Venezuelan diplomats who are loyal to Juan Guaidó are making their efforts to work more closely with U.S. President Donald Trump's administration and Florida lawmakers public.
Guaidó's U.S. ambassador, Carlos Vecchio, sent a letter Saturday to Craig S. Faller, the commander of the U.S. Southern Command, requesting a meeting. The letter published on social media says Vecchio is ready to discuss the U.S. assistance that was offered.
"We welcome the strategic and operational planning so that we may fulfill our constitutional obligation to the Venezuelan people," Vecchio wrote.
Guaidó is asking the U.S. for assistance with his efforts to oust Nicolás Maduro, who still has the support of the Venezuelan military top brass, and to help the Venezuelans who are suffering because of the economic crisis.

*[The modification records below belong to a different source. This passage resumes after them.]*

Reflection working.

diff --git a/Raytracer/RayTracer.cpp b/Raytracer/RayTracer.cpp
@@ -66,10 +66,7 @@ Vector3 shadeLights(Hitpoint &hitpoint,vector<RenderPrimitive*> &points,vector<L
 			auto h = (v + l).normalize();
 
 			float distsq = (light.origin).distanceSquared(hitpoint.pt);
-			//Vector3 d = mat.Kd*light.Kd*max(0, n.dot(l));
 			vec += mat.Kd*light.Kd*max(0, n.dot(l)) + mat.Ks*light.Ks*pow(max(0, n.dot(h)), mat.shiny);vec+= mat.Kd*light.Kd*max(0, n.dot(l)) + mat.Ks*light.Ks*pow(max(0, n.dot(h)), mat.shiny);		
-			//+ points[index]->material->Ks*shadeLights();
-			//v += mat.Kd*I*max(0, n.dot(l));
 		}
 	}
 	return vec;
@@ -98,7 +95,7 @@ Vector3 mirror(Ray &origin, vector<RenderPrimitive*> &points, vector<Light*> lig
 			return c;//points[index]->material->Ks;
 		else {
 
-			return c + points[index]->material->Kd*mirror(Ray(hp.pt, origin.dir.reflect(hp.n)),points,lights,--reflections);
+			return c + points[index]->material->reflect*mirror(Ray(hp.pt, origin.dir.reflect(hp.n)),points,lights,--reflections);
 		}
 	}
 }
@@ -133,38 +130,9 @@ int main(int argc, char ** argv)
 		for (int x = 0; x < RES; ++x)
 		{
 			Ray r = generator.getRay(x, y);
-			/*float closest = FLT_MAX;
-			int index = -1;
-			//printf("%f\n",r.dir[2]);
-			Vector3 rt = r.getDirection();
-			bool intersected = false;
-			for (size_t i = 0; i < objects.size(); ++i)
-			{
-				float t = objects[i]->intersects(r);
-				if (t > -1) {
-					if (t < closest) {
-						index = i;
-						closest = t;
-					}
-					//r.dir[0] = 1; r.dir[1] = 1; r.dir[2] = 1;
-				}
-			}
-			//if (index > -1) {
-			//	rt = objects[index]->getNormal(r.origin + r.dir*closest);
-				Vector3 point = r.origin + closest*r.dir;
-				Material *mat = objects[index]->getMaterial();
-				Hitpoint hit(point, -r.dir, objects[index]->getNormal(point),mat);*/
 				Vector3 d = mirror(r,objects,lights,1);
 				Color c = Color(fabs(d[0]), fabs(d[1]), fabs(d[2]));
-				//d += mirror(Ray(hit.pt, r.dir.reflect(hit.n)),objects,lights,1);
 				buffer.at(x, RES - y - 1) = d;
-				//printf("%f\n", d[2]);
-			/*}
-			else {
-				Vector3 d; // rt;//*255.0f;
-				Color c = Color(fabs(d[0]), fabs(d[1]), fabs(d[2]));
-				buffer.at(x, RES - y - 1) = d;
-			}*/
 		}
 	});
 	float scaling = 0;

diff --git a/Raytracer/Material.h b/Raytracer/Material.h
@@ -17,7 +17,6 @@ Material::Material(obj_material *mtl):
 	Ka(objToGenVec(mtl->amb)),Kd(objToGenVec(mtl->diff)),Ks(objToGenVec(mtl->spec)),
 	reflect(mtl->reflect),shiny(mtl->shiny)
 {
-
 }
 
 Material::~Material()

U.S. immigration laws have challenged the asylum bids of Venezuelan migrants in South Florida. The United Nations estimates there were at least 70,000 Venezuelan asylum-seekers in the U.S. from 2014 to 2018. The U.S. Citizenship and Immigration Services experienced an 88 percent increase in asylum petitions in 2017.

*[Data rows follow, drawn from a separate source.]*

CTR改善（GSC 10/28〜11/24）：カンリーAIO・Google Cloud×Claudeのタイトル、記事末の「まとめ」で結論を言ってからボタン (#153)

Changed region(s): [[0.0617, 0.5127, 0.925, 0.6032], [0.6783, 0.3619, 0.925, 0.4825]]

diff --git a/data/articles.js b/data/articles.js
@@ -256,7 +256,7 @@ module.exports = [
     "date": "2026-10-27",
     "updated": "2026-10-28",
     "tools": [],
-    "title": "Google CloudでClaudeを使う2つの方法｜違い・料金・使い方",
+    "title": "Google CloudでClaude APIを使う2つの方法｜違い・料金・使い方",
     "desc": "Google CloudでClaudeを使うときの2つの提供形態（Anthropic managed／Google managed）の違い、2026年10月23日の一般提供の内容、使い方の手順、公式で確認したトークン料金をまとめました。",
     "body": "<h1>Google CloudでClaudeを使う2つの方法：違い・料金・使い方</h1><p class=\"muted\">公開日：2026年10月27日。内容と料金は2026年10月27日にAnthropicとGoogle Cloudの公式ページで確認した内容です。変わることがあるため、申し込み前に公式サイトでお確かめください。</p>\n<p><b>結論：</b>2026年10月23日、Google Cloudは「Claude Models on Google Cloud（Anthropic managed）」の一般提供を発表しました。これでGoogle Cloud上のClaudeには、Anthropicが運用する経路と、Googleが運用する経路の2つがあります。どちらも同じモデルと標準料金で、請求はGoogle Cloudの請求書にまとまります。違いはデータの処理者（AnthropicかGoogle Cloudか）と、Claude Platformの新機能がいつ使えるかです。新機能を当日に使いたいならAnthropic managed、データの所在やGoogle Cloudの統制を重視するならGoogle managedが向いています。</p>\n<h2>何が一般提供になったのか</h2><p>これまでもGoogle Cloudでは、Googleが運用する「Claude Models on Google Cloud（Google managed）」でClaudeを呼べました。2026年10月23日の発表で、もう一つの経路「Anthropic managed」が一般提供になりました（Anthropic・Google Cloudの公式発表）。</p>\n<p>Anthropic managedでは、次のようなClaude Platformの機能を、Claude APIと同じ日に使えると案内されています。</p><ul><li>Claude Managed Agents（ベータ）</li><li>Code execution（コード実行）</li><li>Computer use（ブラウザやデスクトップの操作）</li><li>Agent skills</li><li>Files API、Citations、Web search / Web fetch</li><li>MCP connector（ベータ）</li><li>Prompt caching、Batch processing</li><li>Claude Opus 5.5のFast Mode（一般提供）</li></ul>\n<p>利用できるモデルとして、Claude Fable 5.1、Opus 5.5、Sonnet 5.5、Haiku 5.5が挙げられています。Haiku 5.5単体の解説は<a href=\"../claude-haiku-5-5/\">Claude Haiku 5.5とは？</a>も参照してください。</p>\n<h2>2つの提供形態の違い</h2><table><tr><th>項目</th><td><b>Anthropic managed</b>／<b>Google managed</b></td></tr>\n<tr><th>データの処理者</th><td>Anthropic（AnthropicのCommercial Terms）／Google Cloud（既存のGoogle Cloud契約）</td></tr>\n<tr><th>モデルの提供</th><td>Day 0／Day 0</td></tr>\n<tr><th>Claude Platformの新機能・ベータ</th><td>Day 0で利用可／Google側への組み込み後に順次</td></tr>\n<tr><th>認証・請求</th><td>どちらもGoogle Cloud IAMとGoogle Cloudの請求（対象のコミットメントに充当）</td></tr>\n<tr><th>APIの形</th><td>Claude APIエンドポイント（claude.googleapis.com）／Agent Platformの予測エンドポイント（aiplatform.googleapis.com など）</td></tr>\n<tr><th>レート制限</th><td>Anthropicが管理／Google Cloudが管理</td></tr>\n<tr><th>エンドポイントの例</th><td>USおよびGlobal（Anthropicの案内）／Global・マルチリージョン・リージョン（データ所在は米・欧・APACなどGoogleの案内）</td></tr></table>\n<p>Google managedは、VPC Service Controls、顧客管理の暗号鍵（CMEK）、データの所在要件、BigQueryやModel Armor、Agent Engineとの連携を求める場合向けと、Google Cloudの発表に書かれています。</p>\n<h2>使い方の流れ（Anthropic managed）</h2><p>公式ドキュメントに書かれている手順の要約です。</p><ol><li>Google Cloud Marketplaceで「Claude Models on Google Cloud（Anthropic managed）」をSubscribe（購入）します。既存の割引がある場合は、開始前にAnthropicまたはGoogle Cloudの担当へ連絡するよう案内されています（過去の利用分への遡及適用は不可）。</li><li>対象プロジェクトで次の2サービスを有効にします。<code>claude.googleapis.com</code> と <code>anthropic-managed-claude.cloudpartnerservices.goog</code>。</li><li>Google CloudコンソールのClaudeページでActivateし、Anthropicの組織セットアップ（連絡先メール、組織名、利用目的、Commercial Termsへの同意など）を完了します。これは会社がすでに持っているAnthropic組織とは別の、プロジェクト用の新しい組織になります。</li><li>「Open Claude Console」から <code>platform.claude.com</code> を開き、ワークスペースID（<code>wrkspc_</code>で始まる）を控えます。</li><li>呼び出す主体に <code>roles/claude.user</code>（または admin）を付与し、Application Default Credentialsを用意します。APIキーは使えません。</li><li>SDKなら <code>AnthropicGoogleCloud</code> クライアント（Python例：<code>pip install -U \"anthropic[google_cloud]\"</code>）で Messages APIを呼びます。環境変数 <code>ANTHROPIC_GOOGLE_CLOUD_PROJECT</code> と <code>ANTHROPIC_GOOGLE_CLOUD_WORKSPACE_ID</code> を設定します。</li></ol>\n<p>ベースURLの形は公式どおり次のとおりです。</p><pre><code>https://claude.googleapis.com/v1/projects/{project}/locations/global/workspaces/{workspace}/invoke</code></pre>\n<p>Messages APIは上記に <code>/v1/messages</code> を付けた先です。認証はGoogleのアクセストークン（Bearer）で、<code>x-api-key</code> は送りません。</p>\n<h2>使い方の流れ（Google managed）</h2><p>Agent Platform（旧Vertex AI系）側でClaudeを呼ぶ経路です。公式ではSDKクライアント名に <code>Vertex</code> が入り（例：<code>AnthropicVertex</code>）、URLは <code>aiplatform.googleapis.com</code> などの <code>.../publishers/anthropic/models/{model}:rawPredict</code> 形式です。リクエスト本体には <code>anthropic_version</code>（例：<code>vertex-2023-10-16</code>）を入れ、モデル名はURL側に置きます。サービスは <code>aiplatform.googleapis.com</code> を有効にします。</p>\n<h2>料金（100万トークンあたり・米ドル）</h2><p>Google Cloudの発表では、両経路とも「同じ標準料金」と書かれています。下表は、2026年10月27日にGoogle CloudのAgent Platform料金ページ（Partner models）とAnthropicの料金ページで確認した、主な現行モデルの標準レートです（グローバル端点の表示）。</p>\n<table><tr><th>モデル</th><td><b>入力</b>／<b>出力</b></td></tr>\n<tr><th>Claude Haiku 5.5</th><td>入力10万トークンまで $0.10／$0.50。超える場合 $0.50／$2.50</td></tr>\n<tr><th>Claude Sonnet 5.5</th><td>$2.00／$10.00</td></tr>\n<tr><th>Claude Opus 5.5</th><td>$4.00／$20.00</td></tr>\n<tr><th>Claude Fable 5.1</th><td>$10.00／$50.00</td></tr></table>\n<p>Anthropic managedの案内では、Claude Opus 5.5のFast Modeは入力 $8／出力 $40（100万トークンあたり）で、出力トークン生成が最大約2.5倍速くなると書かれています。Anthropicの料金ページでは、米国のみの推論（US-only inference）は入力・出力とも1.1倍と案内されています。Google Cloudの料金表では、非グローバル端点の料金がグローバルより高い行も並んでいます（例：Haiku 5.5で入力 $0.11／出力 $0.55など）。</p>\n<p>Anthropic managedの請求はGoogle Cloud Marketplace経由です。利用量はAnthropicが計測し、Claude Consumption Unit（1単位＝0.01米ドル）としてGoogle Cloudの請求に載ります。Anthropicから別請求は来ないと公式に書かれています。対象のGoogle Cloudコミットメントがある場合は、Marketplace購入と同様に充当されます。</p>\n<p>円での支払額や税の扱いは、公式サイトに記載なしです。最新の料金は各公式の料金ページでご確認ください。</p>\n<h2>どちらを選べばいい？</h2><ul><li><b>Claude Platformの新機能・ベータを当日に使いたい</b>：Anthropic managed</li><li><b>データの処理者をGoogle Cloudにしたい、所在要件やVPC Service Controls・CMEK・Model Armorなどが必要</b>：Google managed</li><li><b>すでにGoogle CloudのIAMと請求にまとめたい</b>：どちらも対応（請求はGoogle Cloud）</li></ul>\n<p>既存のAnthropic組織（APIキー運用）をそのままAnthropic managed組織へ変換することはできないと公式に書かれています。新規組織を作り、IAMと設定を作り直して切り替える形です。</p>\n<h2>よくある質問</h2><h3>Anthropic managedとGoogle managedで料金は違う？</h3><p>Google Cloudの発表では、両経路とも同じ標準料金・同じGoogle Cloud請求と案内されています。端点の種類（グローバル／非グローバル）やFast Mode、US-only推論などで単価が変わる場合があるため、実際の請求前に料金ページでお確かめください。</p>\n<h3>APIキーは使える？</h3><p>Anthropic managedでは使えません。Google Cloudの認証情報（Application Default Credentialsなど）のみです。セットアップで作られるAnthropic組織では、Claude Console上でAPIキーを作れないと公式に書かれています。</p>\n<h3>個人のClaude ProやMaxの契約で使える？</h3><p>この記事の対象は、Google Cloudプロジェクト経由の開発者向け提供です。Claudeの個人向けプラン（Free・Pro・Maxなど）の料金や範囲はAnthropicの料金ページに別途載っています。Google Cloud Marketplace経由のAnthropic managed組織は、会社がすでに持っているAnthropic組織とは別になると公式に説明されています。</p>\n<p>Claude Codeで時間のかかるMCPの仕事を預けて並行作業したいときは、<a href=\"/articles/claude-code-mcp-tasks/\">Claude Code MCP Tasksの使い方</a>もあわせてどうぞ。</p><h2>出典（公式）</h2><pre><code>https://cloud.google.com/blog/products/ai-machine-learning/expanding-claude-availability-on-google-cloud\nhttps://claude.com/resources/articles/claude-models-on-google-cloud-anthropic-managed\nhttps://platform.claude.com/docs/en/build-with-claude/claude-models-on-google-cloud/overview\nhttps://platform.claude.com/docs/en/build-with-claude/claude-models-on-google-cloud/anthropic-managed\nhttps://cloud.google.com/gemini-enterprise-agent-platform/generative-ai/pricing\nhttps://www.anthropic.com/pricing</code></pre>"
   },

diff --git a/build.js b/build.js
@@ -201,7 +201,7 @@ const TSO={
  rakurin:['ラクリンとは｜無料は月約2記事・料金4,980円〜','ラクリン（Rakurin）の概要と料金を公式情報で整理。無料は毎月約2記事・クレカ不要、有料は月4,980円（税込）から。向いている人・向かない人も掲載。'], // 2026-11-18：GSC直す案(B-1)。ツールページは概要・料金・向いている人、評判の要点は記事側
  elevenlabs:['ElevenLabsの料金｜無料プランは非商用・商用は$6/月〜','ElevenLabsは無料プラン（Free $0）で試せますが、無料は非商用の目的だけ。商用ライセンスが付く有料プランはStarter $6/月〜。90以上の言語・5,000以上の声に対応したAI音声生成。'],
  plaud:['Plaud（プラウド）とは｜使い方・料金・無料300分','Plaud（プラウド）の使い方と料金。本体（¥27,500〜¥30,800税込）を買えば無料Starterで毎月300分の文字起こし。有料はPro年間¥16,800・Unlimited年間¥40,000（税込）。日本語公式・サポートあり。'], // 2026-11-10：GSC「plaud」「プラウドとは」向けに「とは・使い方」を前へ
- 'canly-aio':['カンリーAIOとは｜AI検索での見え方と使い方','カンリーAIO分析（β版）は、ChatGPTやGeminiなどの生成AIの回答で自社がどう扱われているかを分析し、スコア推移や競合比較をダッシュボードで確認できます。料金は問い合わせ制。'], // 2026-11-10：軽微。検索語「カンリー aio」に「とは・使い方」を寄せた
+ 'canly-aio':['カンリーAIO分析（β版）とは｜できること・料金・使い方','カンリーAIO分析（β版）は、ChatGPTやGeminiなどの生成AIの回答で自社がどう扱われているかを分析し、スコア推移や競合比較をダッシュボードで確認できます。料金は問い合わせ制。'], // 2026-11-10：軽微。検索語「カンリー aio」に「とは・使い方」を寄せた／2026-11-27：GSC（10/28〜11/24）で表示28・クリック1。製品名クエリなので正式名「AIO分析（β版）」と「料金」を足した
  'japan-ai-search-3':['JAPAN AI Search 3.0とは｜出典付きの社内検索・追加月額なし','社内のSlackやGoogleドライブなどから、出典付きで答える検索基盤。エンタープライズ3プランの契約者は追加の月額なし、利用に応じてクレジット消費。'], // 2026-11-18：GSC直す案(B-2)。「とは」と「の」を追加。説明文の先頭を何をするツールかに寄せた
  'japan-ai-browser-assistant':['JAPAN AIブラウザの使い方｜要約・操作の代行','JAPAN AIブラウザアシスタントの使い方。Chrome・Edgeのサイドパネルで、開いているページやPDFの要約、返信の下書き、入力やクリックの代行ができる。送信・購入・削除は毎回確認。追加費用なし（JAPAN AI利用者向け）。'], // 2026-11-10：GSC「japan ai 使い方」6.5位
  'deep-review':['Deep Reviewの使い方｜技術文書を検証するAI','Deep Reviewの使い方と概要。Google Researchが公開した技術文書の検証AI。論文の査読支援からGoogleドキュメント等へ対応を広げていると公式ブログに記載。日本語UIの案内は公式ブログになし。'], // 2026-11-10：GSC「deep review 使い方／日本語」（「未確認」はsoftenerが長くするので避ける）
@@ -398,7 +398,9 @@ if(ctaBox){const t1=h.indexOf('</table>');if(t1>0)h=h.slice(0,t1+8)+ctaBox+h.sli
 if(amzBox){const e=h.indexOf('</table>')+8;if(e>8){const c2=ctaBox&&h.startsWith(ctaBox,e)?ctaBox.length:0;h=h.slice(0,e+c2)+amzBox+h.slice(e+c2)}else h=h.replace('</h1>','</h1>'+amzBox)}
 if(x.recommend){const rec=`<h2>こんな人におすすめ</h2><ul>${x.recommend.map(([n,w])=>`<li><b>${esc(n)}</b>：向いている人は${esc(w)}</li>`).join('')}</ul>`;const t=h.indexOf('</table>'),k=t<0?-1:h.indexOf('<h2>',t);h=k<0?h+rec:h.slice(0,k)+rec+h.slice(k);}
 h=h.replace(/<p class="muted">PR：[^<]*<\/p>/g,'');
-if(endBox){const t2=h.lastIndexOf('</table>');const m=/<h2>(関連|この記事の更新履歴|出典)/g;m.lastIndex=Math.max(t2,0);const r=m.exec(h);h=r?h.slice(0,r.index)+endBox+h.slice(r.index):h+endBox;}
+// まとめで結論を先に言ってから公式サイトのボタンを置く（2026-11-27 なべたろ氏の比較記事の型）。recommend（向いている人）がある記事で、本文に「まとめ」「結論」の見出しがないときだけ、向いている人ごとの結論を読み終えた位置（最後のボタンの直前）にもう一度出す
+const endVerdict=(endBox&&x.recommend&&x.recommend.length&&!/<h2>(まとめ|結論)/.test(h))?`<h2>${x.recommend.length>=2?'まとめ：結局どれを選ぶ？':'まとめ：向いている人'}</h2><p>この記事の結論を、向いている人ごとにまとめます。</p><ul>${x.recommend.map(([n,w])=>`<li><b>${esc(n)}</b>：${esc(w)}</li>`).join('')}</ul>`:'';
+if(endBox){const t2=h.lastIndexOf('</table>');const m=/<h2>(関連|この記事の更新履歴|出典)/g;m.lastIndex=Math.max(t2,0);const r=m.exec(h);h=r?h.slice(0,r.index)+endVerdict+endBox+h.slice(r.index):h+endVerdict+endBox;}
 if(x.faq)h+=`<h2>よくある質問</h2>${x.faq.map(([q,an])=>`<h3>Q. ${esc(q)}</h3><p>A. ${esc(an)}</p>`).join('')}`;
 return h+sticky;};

"There is no reason not to protect Venezuelans that are here," Rep. Donna Shalala told Local 10 News during a news conference Monday. "Even if the Maduro government failed tomorrow, they would still need to be protected here for a period of time."
Shalala and Rep. Debbie Murcarsel-Powell met with Vecchio's senior aide, Gustavo Marcano, to announce they are working together to help keep Venezuelan migrants from being deported from the U.S. through a temporary protected status.
Rep. Darren Soto, a Democrat, introduced the Venezuela TPS Act of 2019 and Rep. Mario Diaz-Balart, a Republican, co-sponsored it in January.
Other Florida co-sponsors include Reps. Debbie Wasserman-Schultz, Alcee Hastings, Stephanie Murphy, Charlie Crist, Kathy Castor and Ted Deutch. In February, the House Judiciary Committee referred the bill to the subcommittee on immigration and citizenship.